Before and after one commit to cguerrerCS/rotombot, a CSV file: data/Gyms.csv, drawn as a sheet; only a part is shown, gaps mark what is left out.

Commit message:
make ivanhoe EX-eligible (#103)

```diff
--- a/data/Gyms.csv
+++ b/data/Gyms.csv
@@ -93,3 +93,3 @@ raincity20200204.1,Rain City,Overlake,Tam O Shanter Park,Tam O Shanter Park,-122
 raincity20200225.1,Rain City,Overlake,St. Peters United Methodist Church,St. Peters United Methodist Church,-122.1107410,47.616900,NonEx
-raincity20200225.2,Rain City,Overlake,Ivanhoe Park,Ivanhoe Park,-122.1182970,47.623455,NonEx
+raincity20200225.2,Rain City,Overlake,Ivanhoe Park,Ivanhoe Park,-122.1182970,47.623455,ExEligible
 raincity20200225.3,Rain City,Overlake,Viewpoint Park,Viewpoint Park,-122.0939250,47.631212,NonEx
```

---*---

# [WORK INSTRUCTIONS]
Your answer must consist of every line from the listing that holds the string "data".

# [EXERCISE RESPONSE]
Before and after one commit to cguerrerCS/rotombot, a CSV file: data/Gyms.csv, drawn as a sheet; only a part is shown, gaps mark what is left out.
--- a/data/Gyms.csv
+++ b/data/Gyms.csv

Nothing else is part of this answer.